#### Provided records
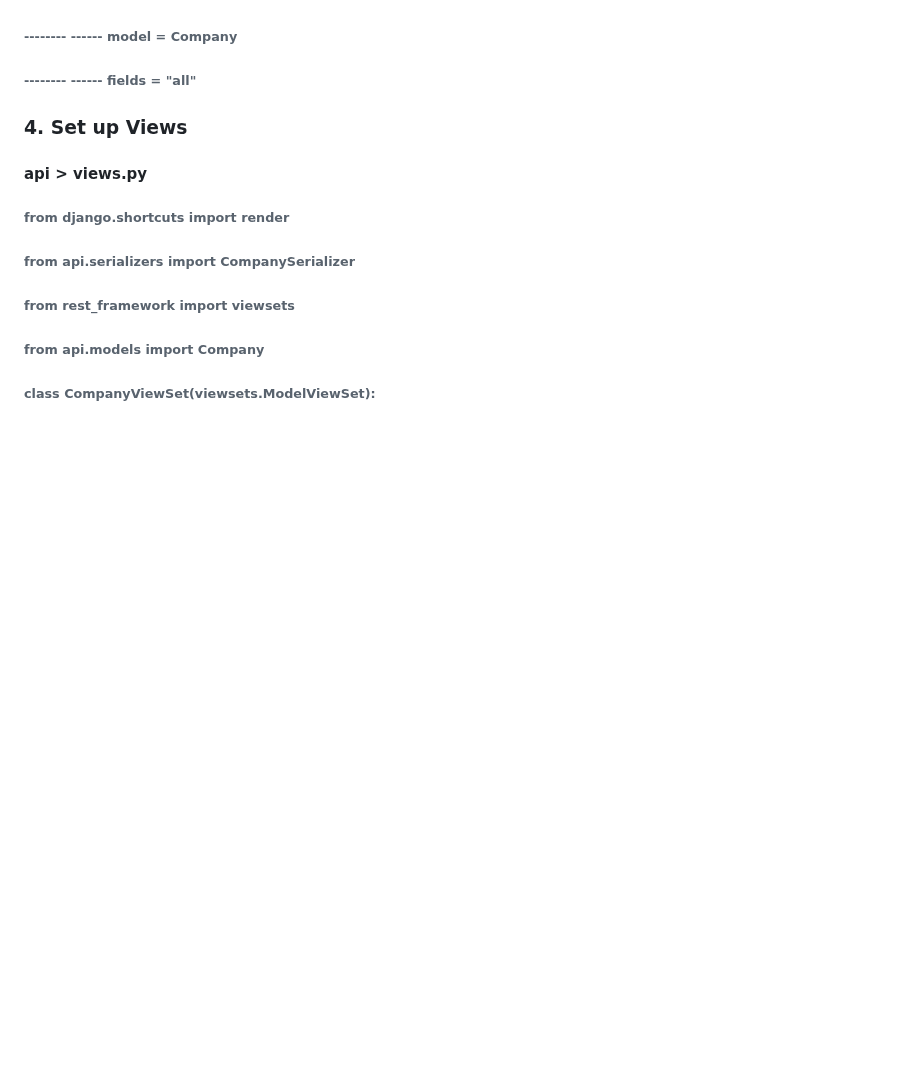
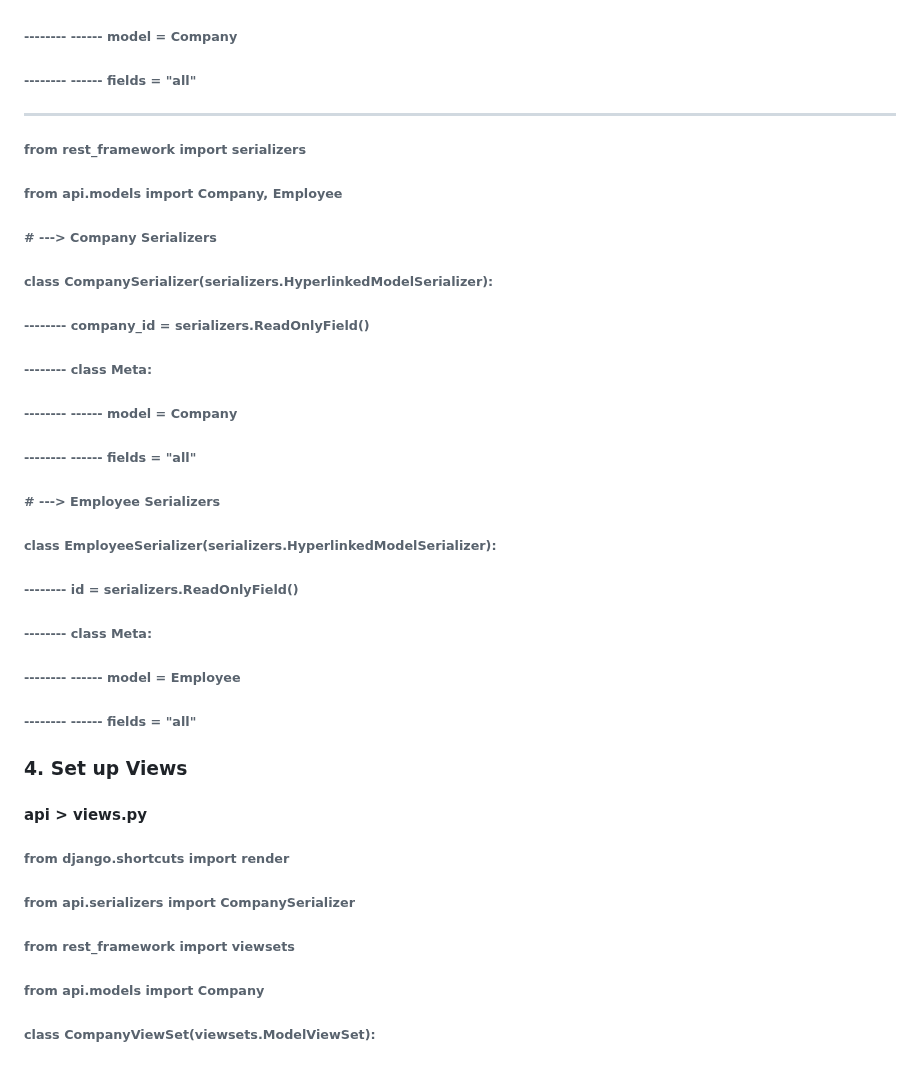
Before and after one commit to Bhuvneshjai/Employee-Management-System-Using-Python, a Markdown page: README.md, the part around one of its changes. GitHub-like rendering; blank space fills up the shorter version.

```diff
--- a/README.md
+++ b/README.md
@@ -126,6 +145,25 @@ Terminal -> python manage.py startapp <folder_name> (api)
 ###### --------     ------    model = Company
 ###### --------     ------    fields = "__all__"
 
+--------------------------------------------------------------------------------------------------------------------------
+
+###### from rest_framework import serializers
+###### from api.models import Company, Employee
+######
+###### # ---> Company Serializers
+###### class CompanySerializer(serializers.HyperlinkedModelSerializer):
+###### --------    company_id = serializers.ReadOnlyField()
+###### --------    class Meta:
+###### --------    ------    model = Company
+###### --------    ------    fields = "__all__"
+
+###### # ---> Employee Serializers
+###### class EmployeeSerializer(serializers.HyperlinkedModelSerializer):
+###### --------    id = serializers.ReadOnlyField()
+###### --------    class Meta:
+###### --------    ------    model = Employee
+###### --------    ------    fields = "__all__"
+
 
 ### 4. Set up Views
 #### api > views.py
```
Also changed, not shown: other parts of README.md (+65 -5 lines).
########
Exclude all images and retype the data precisely.

Before and after one commit to Bhuvneshjai/Employee-Management-System-Using-Python, a Markdown page: README.md, the part around one of its changes. GitHub-like rendering; blank space fills up the shorter version.

```diff
--- a/README.md
+++ b/README.md
@@ -126,6 +145,25 @@ Terminal -> python manage.py startapp <folder_name> (api)
 ###### --------     ------    model = Company
 ###### --------     ------    fields = "__all__"
 
+--------------------------------------------------------------------------------------------------------------------------
+
+###### from rest_framework import serializers
+###### from api.models import Company, Employee
+######
+###### # ---> Company Serializers
+###### class CompanySerializer(serializers.HyperlinkedModelSerializer):
+###### --------    company_id = serializers.ReadOnlyField()
+###### --------    class Meta:
+###### --------    ------    model = Company
+###### --------    ------    fields = "__all__"
+
+###### # ---> Employee Serializers
+###### class EmployeeSerializer(serializers.HyperlinkedModelSerializer):
+###### --------    id = serializers.ReadOnlyField()
+###### --------    class Meta:
+###### --------    ------    model = Employee
+###### --------    ------    fields = "__all__"
+
 
 ### 4. Set up Views
 #### api > views.py
```
Also changed, not shown: other parts of README.md (+65 -5 lines).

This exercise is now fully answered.